EXERCISE DIRECTIONS —
Where an entry below contains an image, skip the image and copy the rest exactly.

── SOURCE RECORDS

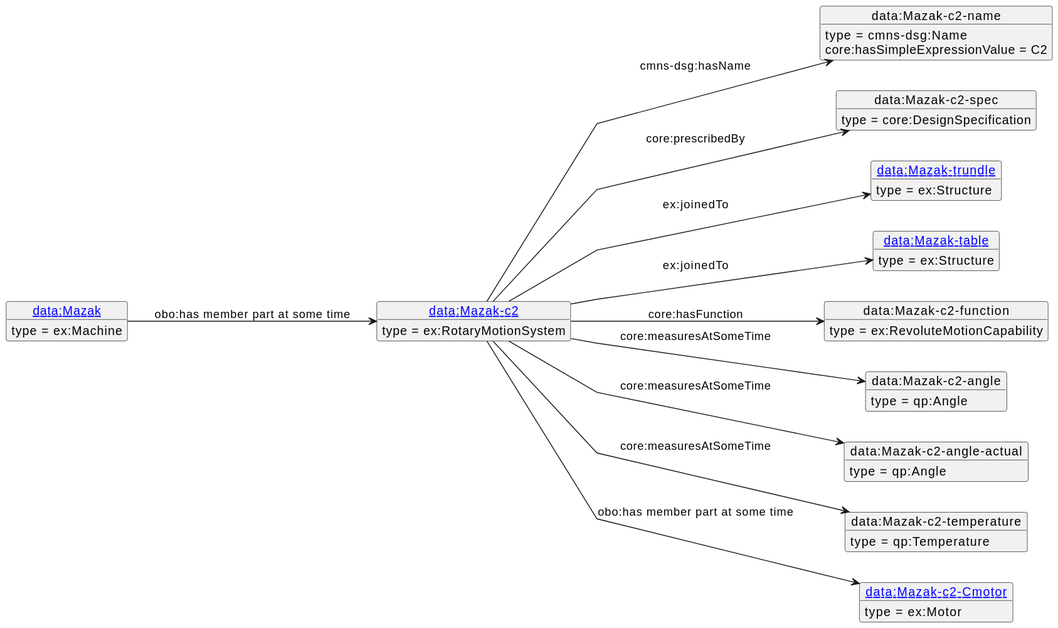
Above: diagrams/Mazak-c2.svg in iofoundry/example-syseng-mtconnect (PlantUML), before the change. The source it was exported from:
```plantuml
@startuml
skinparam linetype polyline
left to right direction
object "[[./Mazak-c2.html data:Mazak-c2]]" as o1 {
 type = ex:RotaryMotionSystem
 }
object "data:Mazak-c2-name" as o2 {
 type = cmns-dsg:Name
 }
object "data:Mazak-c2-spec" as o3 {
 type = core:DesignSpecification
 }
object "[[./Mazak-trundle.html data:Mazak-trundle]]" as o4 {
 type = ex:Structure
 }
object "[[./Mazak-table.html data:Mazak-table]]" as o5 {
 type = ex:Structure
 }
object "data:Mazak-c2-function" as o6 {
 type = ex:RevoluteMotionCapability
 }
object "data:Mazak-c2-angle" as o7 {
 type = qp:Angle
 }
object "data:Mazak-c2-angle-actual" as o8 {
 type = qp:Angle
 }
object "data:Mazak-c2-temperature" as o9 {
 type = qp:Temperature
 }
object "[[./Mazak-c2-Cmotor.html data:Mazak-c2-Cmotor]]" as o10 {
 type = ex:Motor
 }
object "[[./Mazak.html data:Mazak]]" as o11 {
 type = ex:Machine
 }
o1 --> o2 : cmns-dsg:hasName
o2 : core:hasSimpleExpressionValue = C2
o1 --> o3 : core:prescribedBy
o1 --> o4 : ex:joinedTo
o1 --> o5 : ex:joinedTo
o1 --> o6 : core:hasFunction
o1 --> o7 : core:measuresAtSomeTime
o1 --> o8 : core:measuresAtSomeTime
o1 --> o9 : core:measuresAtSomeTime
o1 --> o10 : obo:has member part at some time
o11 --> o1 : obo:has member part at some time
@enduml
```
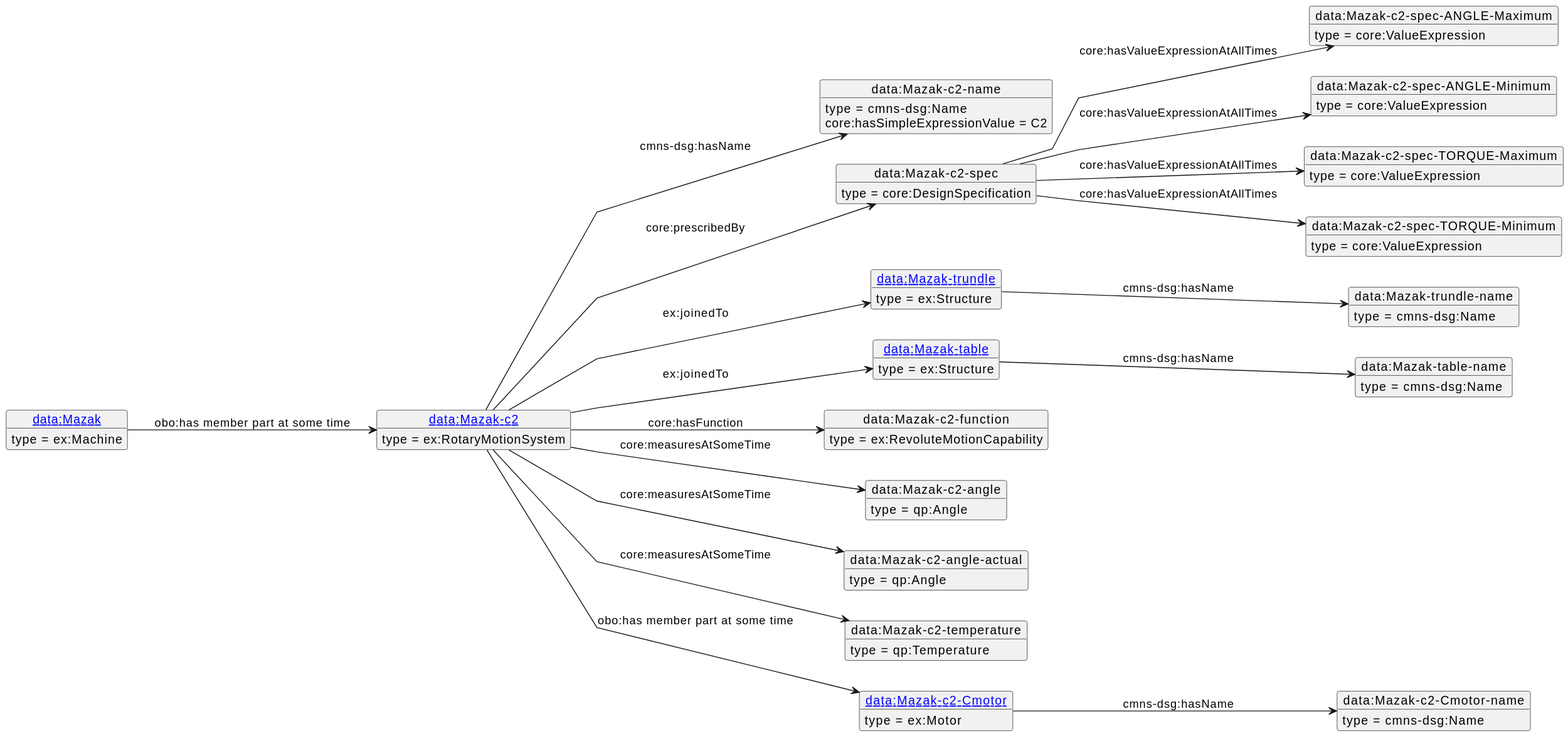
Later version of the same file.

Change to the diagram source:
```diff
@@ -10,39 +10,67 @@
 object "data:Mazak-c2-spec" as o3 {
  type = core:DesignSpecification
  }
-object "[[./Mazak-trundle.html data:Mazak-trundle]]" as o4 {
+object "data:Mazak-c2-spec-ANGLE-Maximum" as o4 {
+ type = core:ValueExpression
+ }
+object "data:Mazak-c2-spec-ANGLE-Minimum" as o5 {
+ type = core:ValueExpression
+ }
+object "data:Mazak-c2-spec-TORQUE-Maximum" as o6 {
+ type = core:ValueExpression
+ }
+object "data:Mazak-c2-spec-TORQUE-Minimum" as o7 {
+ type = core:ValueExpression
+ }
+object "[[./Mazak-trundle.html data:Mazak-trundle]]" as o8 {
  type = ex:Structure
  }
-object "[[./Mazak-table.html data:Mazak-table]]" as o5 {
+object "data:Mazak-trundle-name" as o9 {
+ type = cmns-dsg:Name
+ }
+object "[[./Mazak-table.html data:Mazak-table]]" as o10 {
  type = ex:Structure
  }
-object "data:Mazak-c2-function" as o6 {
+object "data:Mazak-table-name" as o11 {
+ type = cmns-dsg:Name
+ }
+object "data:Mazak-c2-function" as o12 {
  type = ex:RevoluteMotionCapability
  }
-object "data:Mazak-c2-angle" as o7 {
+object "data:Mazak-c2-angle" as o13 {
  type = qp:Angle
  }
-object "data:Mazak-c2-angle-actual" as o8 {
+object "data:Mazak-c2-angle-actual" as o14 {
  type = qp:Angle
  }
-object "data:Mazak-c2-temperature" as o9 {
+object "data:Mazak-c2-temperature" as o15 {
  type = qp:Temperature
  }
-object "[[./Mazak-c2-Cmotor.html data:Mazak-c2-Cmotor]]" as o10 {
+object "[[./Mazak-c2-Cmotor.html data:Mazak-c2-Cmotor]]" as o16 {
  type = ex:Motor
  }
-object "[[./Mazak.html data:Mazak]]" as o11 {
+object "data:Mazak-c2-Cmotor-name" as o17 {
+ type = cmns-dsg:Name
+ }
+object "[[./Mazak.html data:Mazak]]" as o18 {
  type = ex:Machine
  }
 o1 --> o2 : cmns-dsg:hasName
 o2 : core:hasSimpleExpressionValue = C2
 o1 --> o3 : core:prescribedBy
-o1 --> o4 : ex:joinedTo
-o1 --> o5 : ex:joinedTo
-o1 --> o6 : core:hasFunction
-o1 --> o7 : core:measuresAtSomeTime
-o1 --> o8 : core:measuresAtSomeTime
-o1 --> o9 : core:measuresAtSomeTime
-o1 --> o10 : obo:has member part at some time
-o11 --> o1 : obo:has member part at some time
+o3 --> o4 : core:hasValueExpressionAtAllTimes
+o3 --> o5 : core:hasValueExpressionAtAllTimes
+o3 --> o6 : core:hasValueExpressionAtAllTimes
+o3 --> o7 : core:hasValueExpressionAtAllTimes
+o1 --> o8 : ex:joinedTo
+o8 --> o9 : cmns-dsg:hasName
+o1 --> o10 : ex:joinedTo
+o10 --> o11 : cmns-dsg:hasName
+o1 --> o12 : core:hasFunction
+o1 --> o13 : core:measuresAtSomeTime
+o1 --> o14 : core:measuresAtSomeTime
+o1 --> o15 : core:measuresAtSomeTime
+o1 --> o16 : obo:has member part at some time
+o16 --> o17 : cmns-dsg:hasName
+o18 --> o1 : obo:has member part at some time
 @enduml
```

────

WRITTEN SOLUTION —
Above: diagrams/Mazak-c2.svg in iofoundry/example-syseng-mtconnect (PlantUML), before the change. The source it was exported from:
```plantuml
@startuml
skinparam linetype polyline
left to right direction
object "[[./Mazak-c2.html data:Mazak-c2]]" as o1 {
 type = ex:RotaryMotionSystem
 }
object "data:Mazak-c2-name" as o2 {
 type = cmns-dsg:Name
 }
object "data:Mazak-c2-spec" as o3 {
 type = core:DesignSpecification
 }
object "[[./Mazak-trundle.html data:Mazak-trundle]]" as o4 {
 type = ex:Structure
 }
object "[[./Mazak-table.html data:Mazak-table]]" as o5 {
 type = ex:Structure
 }
object "data:Mazak-c2-function" as o6 {
 type = ex:RevoluteMotionCapability
 }
object "data:Mazak-c2-angle" as o7 {
 type = qp:Angle
 }
object "data:Mazak-c2-angle-actual" as o8 {
 type = qp:Angle
 }
object "data:Mazak-c2-temperature" as o9 {
 type = qp:Temperature
 }
object "[[./Mazak-c2-Cmotor.html data:Mazak-c2-Cmotor]]" as o10 {
 type = ex:Motor
 }
object "[[./Mazak.html data:Mazak]]" as o11 {
 type = ex:Machine
 }
o1 --> o2 : cmns-dsg:hasName
o2 : core:hasSimpleExpressionValue = C2
o1 --> o3 : core:prescribedBy
o1 --> o4 : ex:joinedTo
o1 --> o5 : ex:joinedTo
o1 --> o6 : core:hasFunction
o1 --> o7 : core:measuresAtSomeTime
o1 --> o8 : core:measuresAtSomeTime
o1 --> o9 : core:measuresAtSomeTime
o1 --> o10 : obo:has member part at some time
o11 --> o1 : obo:has member part at some time
@enduml
```
Later version of the same file.

Change to the diagram source:
```diff
@@ -10,39 +10,67 @@
 object "data:Mazak-c2-spec" as o3 {
  type = core:DesignSpecification
  }
-object "[[./Mazak-trundle.html data:Mazak-trundle]]" as o4 {
+object "data:Mazak-c2-spec-ANGLE-Maximum" as o4 {
+ type = core:ValueExpression
+ }
+object "data:Mazak-c2-spec-ANGLE-Minimum" as o5 {
+ type = core:ValueExpression
+ }
+object "data:Mazak-c2-spec-TORQUE-Maximum" as o6 {
+ type = core:ValueExpression
+ }
+object "data:Mazak-c2-spec-TORQUE-Minimum" as o7 {
+ type = core:ValueExpression
+ }
+object "[[./Mazak-trundle.html data:Mazak-trundle]]" as o8 {
  type = ex:Structure
  }
-object "[[./Mazak-table.html data:Mazak-table]]" as o5 {
+object "data:Mazak-trundle-name" as o9 {
+ type = cmns-dsg:Name
+ }
+object "[[./Mazak-table.html data:Mazak-table]]" as o10 {
  type = ex:Structure
  }
-object "data:Mazak-c2-function" as o6 {
+object "data:Mazak-table-name" as o11 {
+ type = cmns-dsg:Name
+ }
+object "data:Mazak-c2-function" as o12 {
  type = ex:RevoluteMotionCapability
  }
-object "data:Mazak-c2-angle" as o7 {
+object "data:Mazak-c2-angle" as o13 {
  type = qp:Angle
  }
-object "data:Mazak-c2-angle-actual" as o8 {
+object "data:Mazak-c2-angle-actual" as o14 {
  type = qp:Angle
  }
-object "data:Mazak-c2-temperature" as o9 {
+object "data:Mazak-c2-temperature" as o15 {
  type = qp:Temperature
  }
-object "[[./Mazak-c2-Cmotor.html data:Mazak-c2-Cmotor]]" as o10 {
+object "[[./Mazak-c2-Cmotor.html data:Mazak-c2-Cmotor]]" as o16 {
  type = ex:Motor
  }
-object "[[./Mazak.html data:Mazak]]" as o11 {
+object "data:Mazak-c2-Cmotor-name" as o17 {
+ type = cmns-dsg:Name
+ }
+object "[[./Mazak.html data:Mazak]]" as o18 {
  type = ex:Machine
  }
 o1 --> o2 : cmns-dsg:hasName
 o2 : core:hasSimpleExpressionValue = C2
 o1 --> o3 : core:prescribedBy
-o1 --> o4 : ex:joinedTo
-o1 --> o5 : ex:joinedTo
-o1 --> o6 : core:hasFunction
-o1 --> o7 : core:measuresAtSomeTime
-o1 --> o8 : core:measuresAtSomeTime
-o1 --> o9 : core:measuresAtSomeTime
-o1 --> o10 : obo:has member part at some time
-o11 --> o1 : obo:has member part at some time
+o3 --> o4 : core:hasValueExpressionAtAllTimes
+o3 --> o5 : core:hasValueExpressionAtAllTimes
+o3 --> o6 : core:hasValueExpressionAtAllTimes
+o3 --> o7 : core:hasValueExpressionAtAllTimes
+o1 --> o8 : ex:joinedTo
+o8 --> o9 : cmns-dsg:hasName
+o1 --> o10 : ex:joinedTo
+o10 --> o11 : cmns-dsg:hasName
+o1 --> o12 : core:hasFunction
+o1 --> o13 : core:measuresAtSomeTime
+o1 --> o14 : core:measuresAtSomeTime
+o1 --> o15 : core:measuresAtSomeTime
+o1 --> o16 : obo:has member part at some time
+o16 --> o17 : cmns-dsg:hasName
+o18 --> o1 : obo:has member part at some time
 @enduml
```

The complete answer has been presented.